The 2 urns after 1 exchange of balls

Now let's first define

• $$\alpha:=m_{12} \times n_1^{t_0}$$
• $$\beta:=m_{21} \times n_2^{t_0}$$
• $$\gamma:= \big( 1 - m_{12} \big) \times n_1^{t_0}$$
• $$\delta:= \big( 1 - m_{21} \big) \times n_2^{t_0}$$

If we draw 2 balls randomly from both urns at $$t_1$$ we would get balls from
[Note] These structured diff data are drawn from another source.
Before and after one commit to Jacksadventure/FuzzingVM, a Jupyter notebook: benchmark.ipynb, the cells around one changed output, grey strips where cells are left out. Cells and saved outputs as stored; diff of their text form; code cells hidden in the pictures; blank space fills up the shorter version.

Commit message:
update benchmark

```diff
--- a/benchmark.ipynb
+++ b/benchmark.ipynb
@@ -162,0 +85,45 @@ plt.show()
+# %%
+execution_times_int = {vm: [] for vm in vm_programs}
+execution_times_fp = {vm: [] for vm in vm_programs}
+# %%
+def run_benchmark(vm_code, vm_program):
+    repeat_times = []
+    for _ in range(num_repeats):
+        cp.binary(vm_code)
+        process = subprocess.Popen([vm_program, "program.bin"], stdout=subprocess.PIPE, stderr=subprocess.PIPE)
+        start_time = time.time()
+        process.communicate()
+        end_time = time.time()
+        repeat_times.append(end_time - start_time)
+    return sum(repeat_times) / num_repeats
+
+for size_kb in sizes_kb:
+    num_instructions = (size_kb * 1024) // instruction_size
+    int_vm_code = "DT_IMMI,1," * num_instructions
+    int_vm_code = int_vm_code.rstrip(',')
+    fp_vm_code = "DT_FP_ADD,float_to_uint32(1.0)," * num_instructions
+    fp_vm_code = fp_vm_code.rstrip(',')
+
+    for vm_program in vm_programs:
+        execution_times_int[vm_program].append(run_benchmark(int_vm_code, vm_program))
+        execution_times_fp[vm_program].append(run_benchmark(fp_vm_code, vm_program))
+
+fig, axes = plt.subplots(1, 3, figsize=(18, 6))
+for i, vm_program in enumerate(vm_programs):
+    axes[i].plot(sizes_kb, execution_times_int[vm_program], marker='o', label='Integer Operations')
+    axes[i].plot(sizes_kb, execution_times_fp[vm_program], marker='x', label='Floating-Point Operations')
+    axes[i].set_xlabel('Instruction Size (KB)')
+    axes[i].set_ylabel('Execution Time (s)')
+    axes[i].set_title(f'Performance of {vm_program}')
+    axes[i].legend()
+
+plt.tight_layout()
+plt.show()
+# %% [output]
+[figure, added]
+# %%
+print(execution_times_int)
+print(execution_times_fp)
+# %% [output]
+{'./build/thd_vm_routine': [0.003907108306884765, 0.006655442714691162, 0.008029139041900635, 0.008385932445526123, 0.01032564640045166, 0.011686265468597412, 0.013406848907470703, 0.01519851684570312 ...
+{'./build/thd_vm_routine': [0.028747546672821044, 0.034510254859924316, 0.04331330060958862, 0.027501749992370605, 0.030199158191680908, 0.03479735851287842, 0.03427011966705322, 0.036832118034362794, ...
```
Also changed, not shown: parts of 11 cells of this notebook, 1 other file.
• $$U_1^{t_0}$$ and $$U_2^{t_0}$$ with a probability of $$\frac {\gamma}{\beta + \gamma} \times \frac {\delta}{\alpha + \delta}$$ which represents the measure $$P_3^{t_0}$$.
• $$U_2^{t_0}$$ and $$U_2^{t_0}$$ with a probability of $$\frac {\beta}{\beta + \gamma} \times \frac {\delta}{\alpha + \delta}$$ which represents the measure $$P_2^{t_0}$$.
• $$U_1^{t_0}$$ and $$U_1^{t_0}$$ with a probability of $$\frac {\gamma}{\beta + \gamma} \times \frac {\alpha}{\alpha + \delta}$$ which represents the measure $$P_1^{t_0}$$.
• $$U_2^{t_0}$$ and $$U_1^{t_0}$$ with a probability of $$\frac {\beta}{\beta + \gamma} \times \frac {\alpha}{\alpha + \delta}$$ which represents the measure $$P_3^{t_0}$$.

Thus:

$$P_3^{t_1} = \frac {\gamma}{\beta + \gamma} \times \frac {\delta}{\alpha + \delta} \times P_3^{t_0} + \\ + \frac {\beta}{\beta + \gamma} \times \frac {\delta}{\alpha + \delta} \times P_2^{t_0} + \\ + \frac {\gamma}{\beta + \gamma} \times \frac {\alpha}{\alpha + \delta} \times P_1^{t_0} + \\ + \frac {\beta}{\beta + \gamma} \times \frac {\alpha}{\alpha + \delta} \times P_3^{t_0}$$

Does it sound logical?